- Correspondence from Beryl Te Wiata on 16 Sept. 1998.
- “Rima Te Wiata.” Filling the Frame: Profiles of 18 New Zealand Women. Wendyl Nissen. Photography by Jenny Scown. Auckland, N.Z.: Reed, 1992. 52-61.
- My mentor, my friend. Press, Dominion post, (9 Apr 2016):14
- "Rima Te Wiata." Filling the Frame: Profiles of 18 New Zealand Women. Wendyl Nissen. Photography by Jenny Scown. Auckland, N.Z.: Reed, 1992. 52-61.
- In this autobiographical account Te Wiata speaks of her childhood travelling with her parents and the expectation placed on her to be a good singer like her father. She describes her entry into acting, her gradual disillusionment with the trappings of success and the importance of controlling her own publicity.

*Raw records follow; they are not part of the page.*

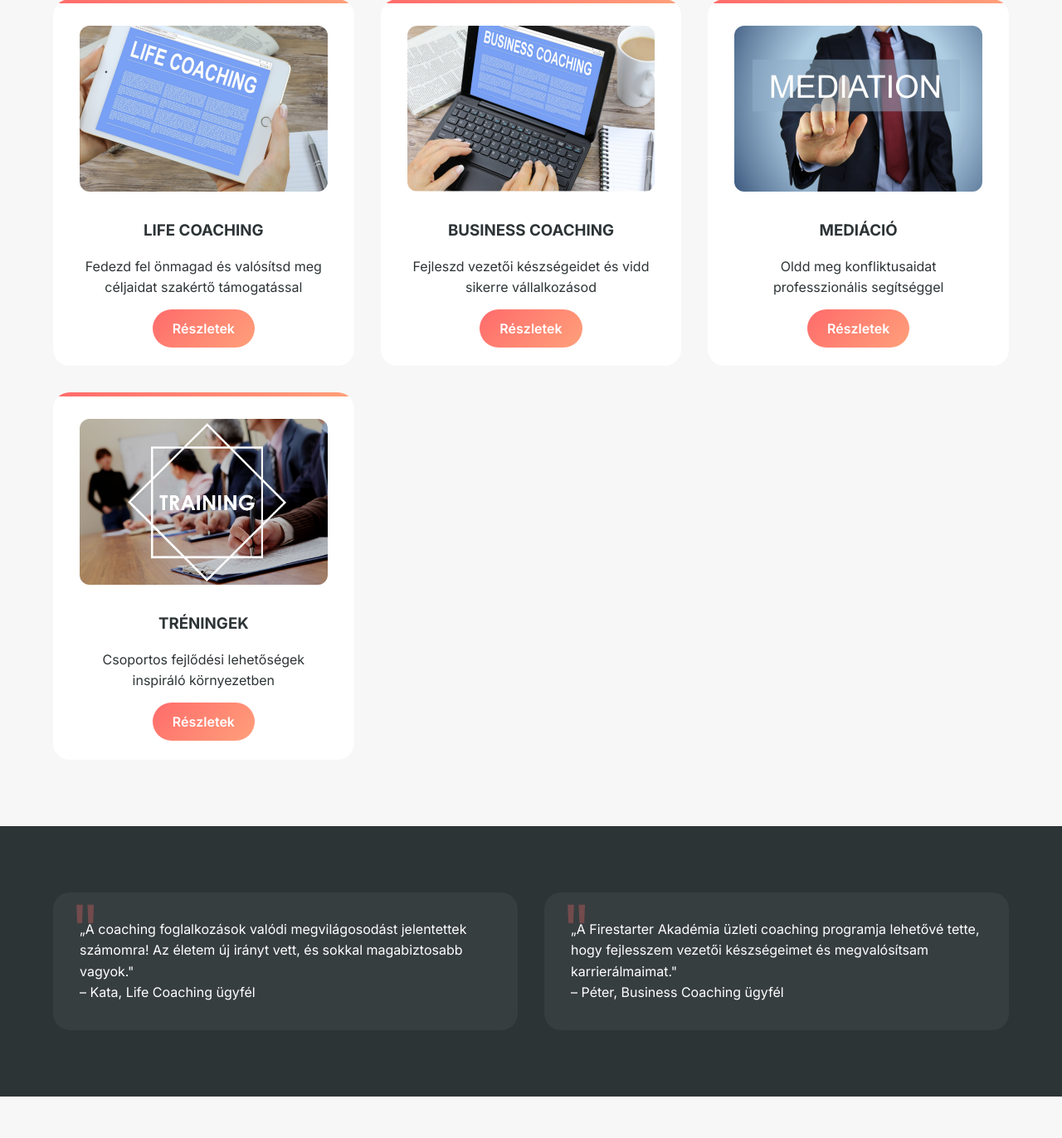
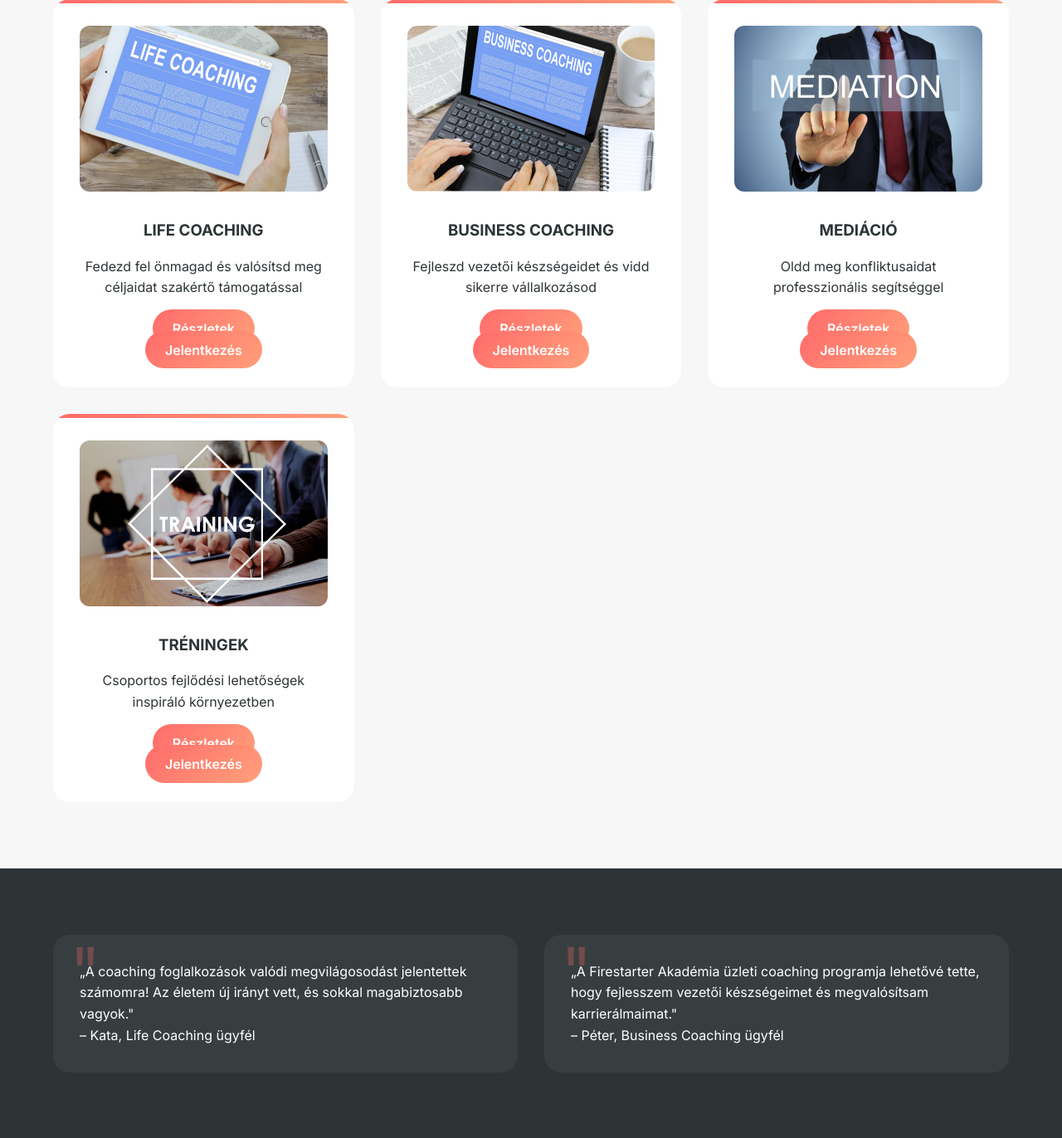
Before and after one commit to takacsbot/idopont, a PHP site: page / in a window 1280 px wide. Shown: the part 881-2253 px from the top of the page at 83% size. Run offline with PHP 8.4, Linux system fonts and the light colour scheme.

Commit message:
1.2.25.1.35.67.1

```diff
--- a/index.php
+++ b/index.php
@@ -404,28 +404,32 @@ function isLoggedIn($pdo) {
             <img src="life-coaching.jpg" alt="Life Coaching">
             <h3>LIFE COACHING</h3>
             <p>Fedezd fel önmagad és valósítsd meg céljaidat szakértő támogatással</p>
-            <a href="#" class="login-button">Részletek</a>
+            <a href="#" class="login-button">Részletek</a><br>
+            <a href="#" class="login-button">Jelentkezés</a>
         </div>
 
         <div class="service-card" data-aos="fade-up" data-aos-delay="200">
             <img src="business-coaching.jpg" alt="Business Coaching">
             <h3>BUSINESS COACHING</h3>
             <p>Fejleszd vezetői készségeidet és vidd sikerre vállalkozásod</p>
-            <a href="#" class="login-button">Részletek</a>
+            <a href="#" class="login-button">Részletek</a><br>
+            <a href="#" class="login-button">Jelentkezés</a>
         </div>
 
         <div class="service-card" data-aos="fade-up" data-aos-delay="300">
             <img src="mediation.jpg" alt="Mediáció">
             <h3>MEDIÁCIÓ</h3>
             <p>Oldd meg konfliktusaidat professzionális segítséggel</p>
-            <a href="#" class="login-button">Részletek</a>
+            <a href="#" class="login-button">Részletek</a><br>
+            <a href="#" class="login-button">Jelentkezés</a>
         </div>
 
         <div class="service-card" data-aos="fade-up" data-aos-delay="400">
             <img src="training-1.jpg" alt="Tréningek">
             <h3>TRÉNINGEK</h3>
             <p>Csoportos fejlődési lehetőségek inspiráló környezetben</p>
-            <a href="#" class="login-button">Részletek</a>
+            <a href="#" class="login-button">Részletek</a><br>
+            <a href="#" class="login-button">Jelentkezés</a>
         </div>
     </section>
 
```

- Aldridge, Val. "Rima Takes Vaudeville In Her Stride." Dominion 14 Apr. 1997: 8.
- Cardy, Tom. "Right Little Madame." Evening Post 11 Oct. 2001: 24.

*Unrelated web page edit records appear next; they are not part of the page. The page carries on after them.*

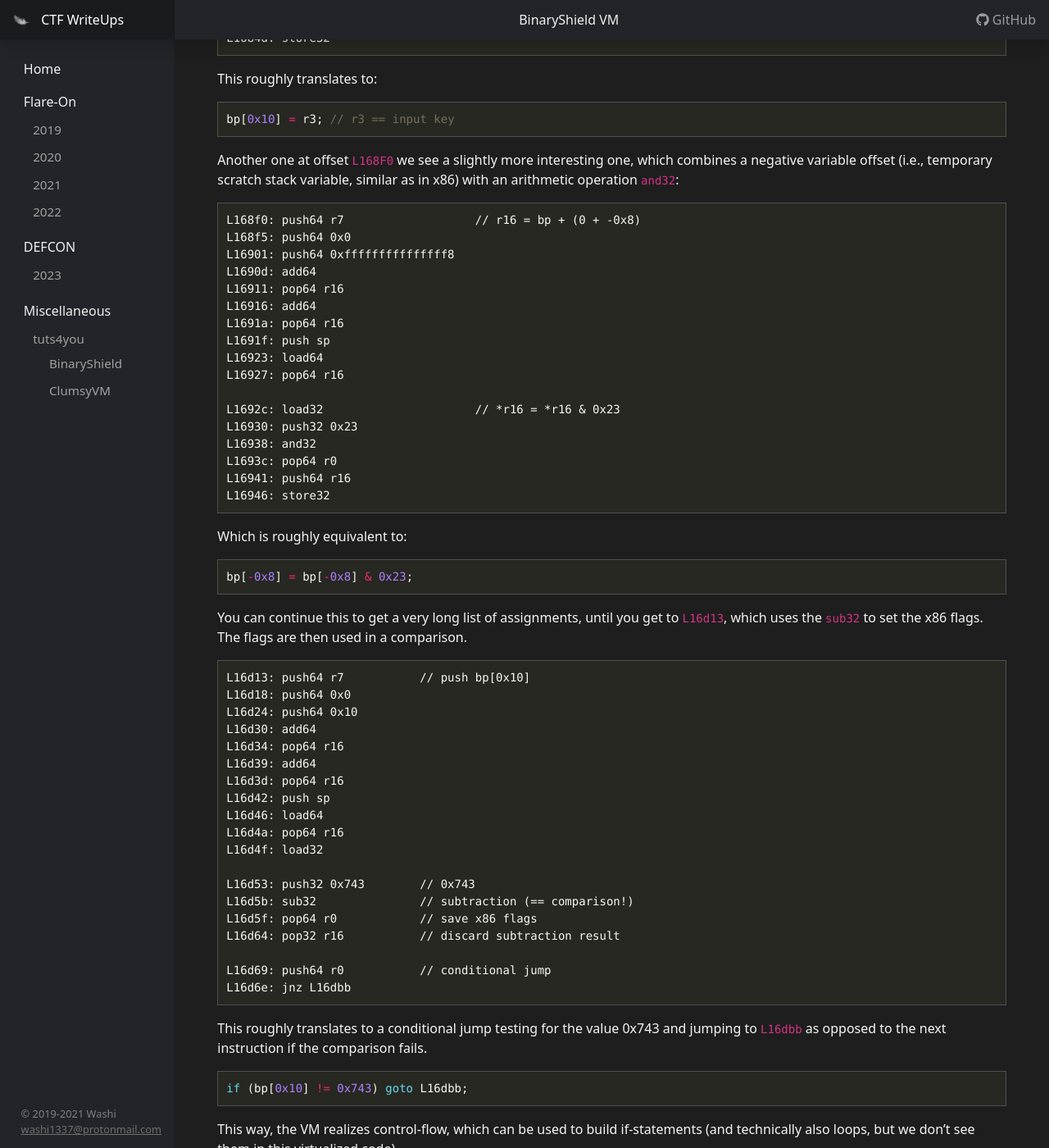
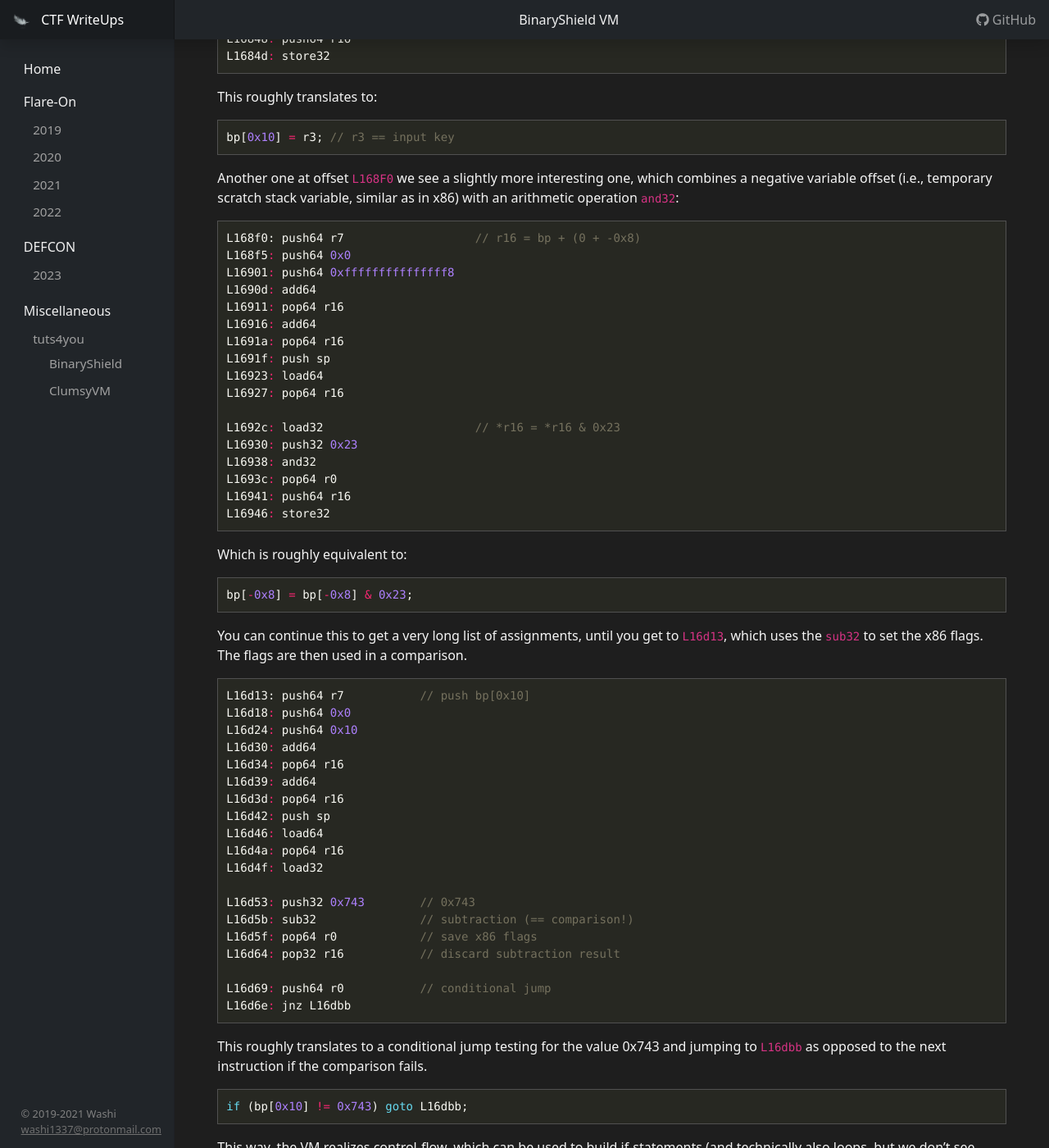
Before and after one commit to Washi1337/ctf-writeups, a Jekyll site: the page built from writeups/misc/tuts4you/binaryshield/index.md, in a window 1280 px wide and 1400 px high, scrolled down 6478 px. Shown: the whole window at 82% size. Built offline with Jekyll 4.4.1, drawn with Linux system fonts in a browser that asks for light colours; nearby versions of some CDN libraries; some of the changed text lies outside the part shown.

Commit message:
Fix highlighting

````diff
--- a/writeups/misc/tuts4you/binaryshield/index.md
+++ b/writeups/misc/tuts4you/binaryshield/index.md
@@ -119,7 +119,7 @@
 
 The disassembled bytecode starts with a long series of `pop` instructions, it looks like registers are being initialized by values pushed onto the stack before the VM code itself was called:
 
-```
+```c
 L1678f: pop64 r0
 L16794: pop64 r1
 L16799: pop64 r2
@@ -149,7 +149,7 @@
 
 After the series of pop instructions and with the help of this register mapping, we can now see that the next few instructions look very much akin to a normal x86 function prologue:
 
-```asm
+```c
 // push bp
 L167e4: push64 r7
 
@@ -171,7 +171,7 @@
 What follows can essentially be translated to a long series of assignments with seemingly garbage/obfuscated arithmetic code.
 For example, the first compiled "assignment" looks like the following:
 
-```
+```c
 L1680f: push64 r7           // r16 = bp+(0+0x10)
 L16814: push64 0x0
 L16820: push64 0x10
@@ -193,7 +193,7 @@
 
 Another one at offset `L168F0` we see a slightly more interesting one, which combines a negative variable offset (i.e., temporary scratch stack variable, similar as in x86) with an arithmetic operation `and32`:
 
-```
+```c
 L168f0: push64 r7                   // r16 = bp + (0 + -0x8)
 L168f5: push64 0x0
 L16901: push64 0xfffffffffffffff8
@@ -221,7 +221,7 @@
 
 You can continue this to get a very long list of assignments, until you get to `L16d13`, which uses the `sub32` to set the x86 flags. The flags are then used in a comparison.
 
-```
+```c
 L16d13: push64 r7           // push bp[0x10]
 L16d18: push64 0x0
 L16d24: push64 0x10
@@ -254,7 +254,7 @@
 - [disassembly_annotated.asm](dumps/disassembly_annotated.asm): Fully annotated code.
 
 
-## Fully Devirtualized code and Solving the Crackme
+## Fully Devirtualized Code and Solving the Crackme
 
 We can now get rid of all the raw VM code disassembly, and do some simple find+replace to obtain the following code implementing a very basic key verification code (full unstripped source in [devirtualized.c](https://github.com/Washi1337/ctf-writeups/tree/master/writeups/misc/tuts4you/binaryshield/src/devirtualized.c)):
 
````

- Crean, Mike. "Naughty, But Nice." Press 28 May 1997: 15.
- Dunbar, Anna. "A Certain Age…" Press 31 July 1999: S9.
- Kan, Raybon. "Te Wiata To Help Propel Laughinz Into New Year." Dominion 29 Dec. 1989: 24.
- Longmore, Mary. "Warrior Woman." Evening Post 16 Mar. 2000: 11.
- "NZSO’s Top of the Pops." Press 21 Dec. 1994: 14.
- McCarroll, Jo. "Private Parts." Sunday Star Times 27 Jan. 2002: F1.
- Moore, Christopher. "In Her Own Right." Press 3 Mar. 2004: C3.
- Rae, Bernadette. "Only Too Happy to Sing." New Zealand Herald 5 Jan. 1991. S.2.
- Rapson, Bevan. "Rima Decides to Get Real." New Zealand Herald 6 Apr. 1998: B4.
- Rewi, Adrienne. "Funny Girl." Press 7 Mar. 1992: Sup.1.
- Shingleton, Pania. "Rima Te Wiata: Stage Success in Her Own Right." Evening Post 18 Jan. 1990: 23-24.
- Smith, Charmian. "An Ambitious Part to Play." Otago Daily Times 26 Sept. 2002: 29.
- Topp, Nevin. "Sound and Vision Exposure for Te Wiata." Press 16 Apr. 1993: 25.
- Werner, Tara. "Vocally Versatile." New Zealand Herald 9 Feb. 1995: S2.1.
- White, Rob. "Rima in the Raw." Press 16 Jan. 1993: Sup.4.
- White, Rob. "Wired Up to Strip." New Zealand Herald 22 Jan. 1993: S.2.3.